The primary source materials of Railroad Maps, 1828-1900 provide students with first-hand evidence of several important aspects of nineteenth-century American history. Students can explore the development of railroad transportation, military campaigns, the growth of the nation, industrialism, and tourism. Because students can find evidence of these historical topics for themselves in the collection's maps, they will gain a lasting comprehension of what they discover.
1) Railroad Transportation
For a good introduction to the collection, students can study the introduction of railroads to the United States and its impact, from its most fundamental significance to its more sophisticated meaning.
Trains introduced new innovations in the continuing search for the easiest way to move large loads of passengers and goods quickly and efficiently from one place to another. The train linked together several cars or vehicles into one long caravan. This linking was made possible by the use of tracks or roads of rail to guide the train behind the pulling engine. The locomotive was thought of as concentrating the pulling power of many horses into one entity, and thus rated by degree of "horse power". Students can better appreciate these and other changes introduced by the railroad, by examining maps of their choice from the collection's Title Index. They can also search on the name of their home town or state, or on the name of major American cities to find maps of places with which they are familiar. Ask students to find basic information from the maps such as:
- How many rail lines are depicted on the map? Are they all operated by the same company?
- Where do rail lines start and end? Through what cities do the trains travel?
- Noting the date of the map, what types of trains possibly ran on the routes shown?
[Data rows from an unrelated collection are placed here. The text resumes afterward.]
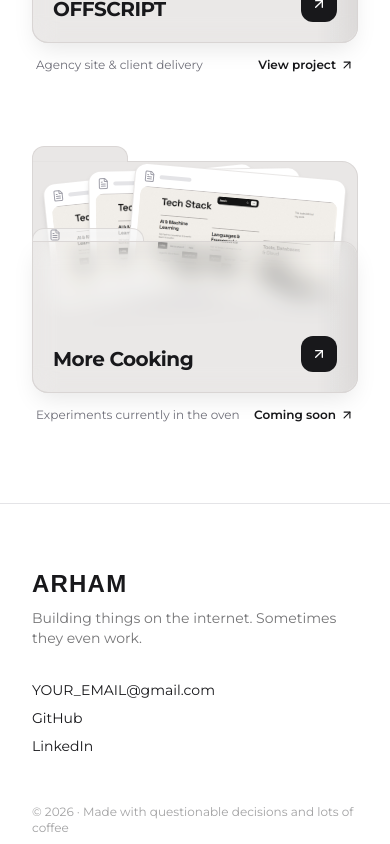
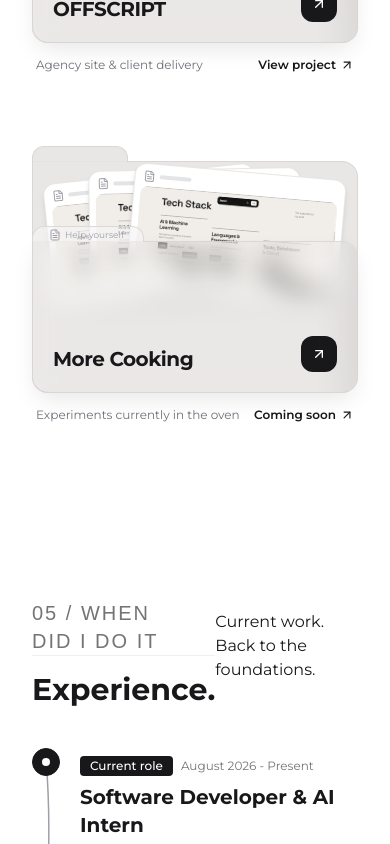
Before and after one commit to FrozenAlgo/MyPortfolio, a Next.js app: page / in a window 390 px wide. Shown: the part 5221-6065 px from the top of the page. Built offline with nearby package versions, Linux system fonts and the light colour scheme; a web font is replaced by a local one.

Commit message:
added experience

```diff
--- a/src/app/page.js
+++ b/src/app/page.js
@@ -1,4 +1,5 @@
 "use client";
+import ExperienceTimeline from "@/components/home/ExperienceTimeline";
 import ScrollFlipImage from "@/components/home/ScrollFlipImage";
 import FolderPocket from "@/components/ui/FolderPocket";
 import RollingIcon from "@/components/ui/RollingIcon";
@@ -201,7 +202,7 @@ export default function Home() {
           ))}
         </div>
       </section>
-      <section className="px-8 sm:px-20 py-20">
+      <section className="px-8 sm:px-20 py-20 min-h-screen">
         <div className="flex justify-between items-center">
           <div>
             <h2 className="font-sanscode text-xl uppercase tracking-widest opacity-60 my-4 flex justify-between items-center border-b border-b-gray-200">
@@ -229,6 +230,26 @@ export default function Home() {
           ))}
         </div>
       </section>
+      {/* EXPERIENCE */}
+      <section className="px-8 sm:px-20 py-20 min-h-screen">
+        <div className="flex justify-between items-center">
+          <div>
+            <h2 className="font-sanscode text-xl uppercase tracking-widest opacity-60 my-4 flex justify-between items-center border-b border-b-gray-200">
+              05 / When did i do it
+              <Image
+                src="/OrangeCatPeeping-ezgif.com-crop.gif"
+                width={40}
+                height={40}
+                // className="flex items-center w-10 h-10"
+                alt="cat peeping gif"
+              />
+            </h2>
+            <h2 className="text-3xl sm:text-5xl font-bold">Experience.</h2>
+          </div>
+          <p>Current work. Back to the foundations.</p>
+        </div>
+        <ExperienceTimeline />
+      </section>
     </div>
   );
 }
--- /dev/null
+++ b/src/components/home/ExperienceTimeline.js
@@ -0,0 +1,150 @@
+"use client";
+
+const EXPERIENCE = [
+  {
+    badge: "Current role",
+    date: "August 2026 - Present",
+    title: "Software Developer & AI Intern",
+    org: "JAKS & Associates",
+    location: "Kochi",
+    desc: "Working in software development and AI as an intern at JAKS & Associates in Kochi.",
+    isCurrent: true,
+  },
+  {
+    badge: "Ongoing",
+    date: "",
+    title: "Freelance Web Developer",
+    org: "Client projects",
+    location: "",
+    desc: "Built and delivered websites for clients. Currently working on freelance projects.",
+  },
+  {
+    badge: "",
+    date: "2024 - 2026",
+    title: "Master of Computer Applications",
+    org: "Pondicherry University",
+    location: "",
+    desc: "Graduated April 2026 / GPA 7.3",
+  },
+  {
+    badge: "",
+    date: "September 2023 - March 2024",
+    title: "Data Science Intern",
+    org: "AI Variant",
+    location: "Remote",
+    desc: "Completed a six-month data science internship.",
+  },
+  {
+    badge: "",
+    date: "2020 - 2023",
+    title: "Bachelor of Computer Applications",
+    org: "Calicut University",
+    location: "",
+    desc: "GPA 6.5",
+  },
+];
+export default function ExperienceTimeline() {
+  return (
+    <div className="relative mt-10">
+      {/* 1. DESKTOP HORIZONTAL WAVE (hidden on mobile) */}
+      <svg
+        viewBox="0 0 1000 100"
+        preserveAspectRatio="none"
+        className="hidden md:block absolute top-0 left-0 w-full h-[100px] pointer-events-none z-0"
+      >
+        <path
+          d="M 20 14
+       C 160 14, 170 90, 250 78
+       C 330 78, 360 14, 450 14
+       C 540 14, 570 90, 650 80
+       C 730 78, 760 14, 830 10"
+          fill="none"
+          stroke="currentColor"
+          strokeWidth="1.5"
+          vectorEffect="non-scaling-stroke"
+          className="text-zinc-400 dark:text-zinc-600"
+        />
+      </svg>
+
+      {/* 2. MOBILE VERTICAL WAVE (hidden on desktop) */}
+      <svg
+        viewBox="0 0 40 600"
+        preserveAspectRatio="none"
+        className="block md:hidden absolute top-3 bottom-12 left-0 w-7 h-[calc(100%-3rem)] pointer-events-none z-0"
+      >
+        <path
+          d="M 20 0
+       C 34 75, 6 150, 20 225
+       C 34 300, 6 375, 20 450
+       C 34 525, 10 570, 20 600"
+          fill="none"
+          stroke="currentColor"
+          strokeWidth="1.5"
+          vectorEffect="non-scaling-stroke"
+          className="text-zinc-400 dark:text-zinc-600"
+        />
+      </svg>
+      {/* 5 Columns on Desktop, 1 Column on Mobile */}
+      <div className="relative z-10 grid grid-cols-1 md:grid-cols-5 gap-10 md:gap-6 ">
+        {EXPERIENCE.map((item, idx) => {
+          // Even indexes (0, 2, 4) are HIGH; Odd indexes (1, 3) are LOW
+          const isLow = idx % 2 !== 0;
+
+          return (
+            <div
+              key={item.title}
+              className={`flex md:flex-col gap-5 md:gap-6 ${
+                isLow ? "md:mt-16" : "md:mt-0"
+              }`}
+            >
+              {/* THE DOT */}
+              <div
+                className={`w-7 h-7 rounded-full border flex items-center justify-center shrink-0 ${
+                  item.isCurrent
+                    ? "bg-zinc-900 border-zinc-900 dark:bg-zinc-100 dark:border-zinc-100"
+                    : "bg-stone-100 border-zinc-400 dark:bg-zinc-950 dark:border-zinc-600"
+                }`}
+              >
+                <span
+                  className={`w-2 h-2 rounded-full ${
+                    item.isCurrent
+                      ? "bg-white dark:bg-zinc-900"
+                      : "bg-zinc-900 dark:bg-zinc-100"
+                  }`}
+                />
+              </div>
+
+              {/* THE TEXT CONTENT */}
+              <div className="space-y-2 mt-2">
+                {/* Badge + Date row */}
+                <div className="flex flex-wrap items-center gap-2">
+                  {item.badge && (
+                    <span className="px-2.5 py-0.5 rounded bg-zinc-900 text-white dark:bg-zinc-100 dark:text-zinc-900 text-xs font-medium">
+                      {item.badge}
+                    </span>
+                  )}
+                  {item.date && (
+                    <span className="text-xs opacity-60">{item.date}</span>
+                  )}
+                </div>
+
+                <h3 className="text-xl font-bold leading-snug">{item.title}</h3>
+
+                <div>
+                  <p className="text-sm font-semibold">{item.org}</p>
+                  {item.location && (
+                    <p className="text-xs opacity-60">{item.location}</p>
+                  )}
+                </div>
+
+                <p className="text-xs sm:text-sm opacity-75 leading-relaxed pt-1">
+                  {item.desc}
+                </p>
+              </div>
+            </div>
+          );
+        })}
+      </div>
+    </div>
+  );
+}
--- /dev/null
+++ b/src/components/home/ProjectModal.js
@@ -0,0 +1,7 @@
+export default function ProjectModal(project) {
+  return (
+    <div>
+      <div></div>
+    </div>
+  );
+}
--- a/src/components/ui/FolderPocket.js
+++ b/src/components/ui/FolderPocket.js
@@ -84,8 +84,9 @@ export default function FolderPocket({ project }) {
           className="relative z-20 -mt-12 h-38 sm:h-32 rounded-2xl rounded-tl-none bg-stone-100/10 dark:bg-zinc-900/80 backdrop-blur-md border border-stone-300/80 dark:border-zinc-700/80 shadow-[0_10px_25px_-5px_rgba(0,0,0,0.1)] p-5 flex items-end justify-between"
         >
           {/* Front Pocket Top-Left Tab with Document Icon (seen in your screenshot!) */}
-          <div className="absolute -top-3.5 -left-[1px] h-3.5 w-28 rounded-t-xl bg-stone-100/65 dark:bg-zinc-900/95 backdrop-blur-md border border-t border-x border-stone-300/80 dark:border-zinc-700/80 flex items-center pl-4">
+          <div className="absolute -top-4 -left-[1px] h-4 w-28 rounded-t-xl bg-stone-100/65 dark:bg-zinc-900/95 backdrop-blur-md border border-t border-x border-stone-300/80 dark:border-zinc-700/80 flex items-center pl-4 border-b-0">
             <FileText className="w-3 h-3 text-zinc-400" />
+            <span className="text-zinc-400 text-[9px] ms-1">Help yourself</span>
           </div>
 
           {/* Subtle right-side vertical fold shadow from your screenshot */}
```
Also changed, not shown: src/components/ui/WalkingBot.js (deleted, +0 -29 lines).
For example, were they likely to be steam powered or electric?
- What other forms of transportation are depicted on the map?
- Do the rail lines depicted on the map still exist today?
Then students can look with more depth to find evidence of
- How railroads were used
- How widespread their use and impact was
- The creation of railroad companies
- The relationship between railroads and urbanization patterns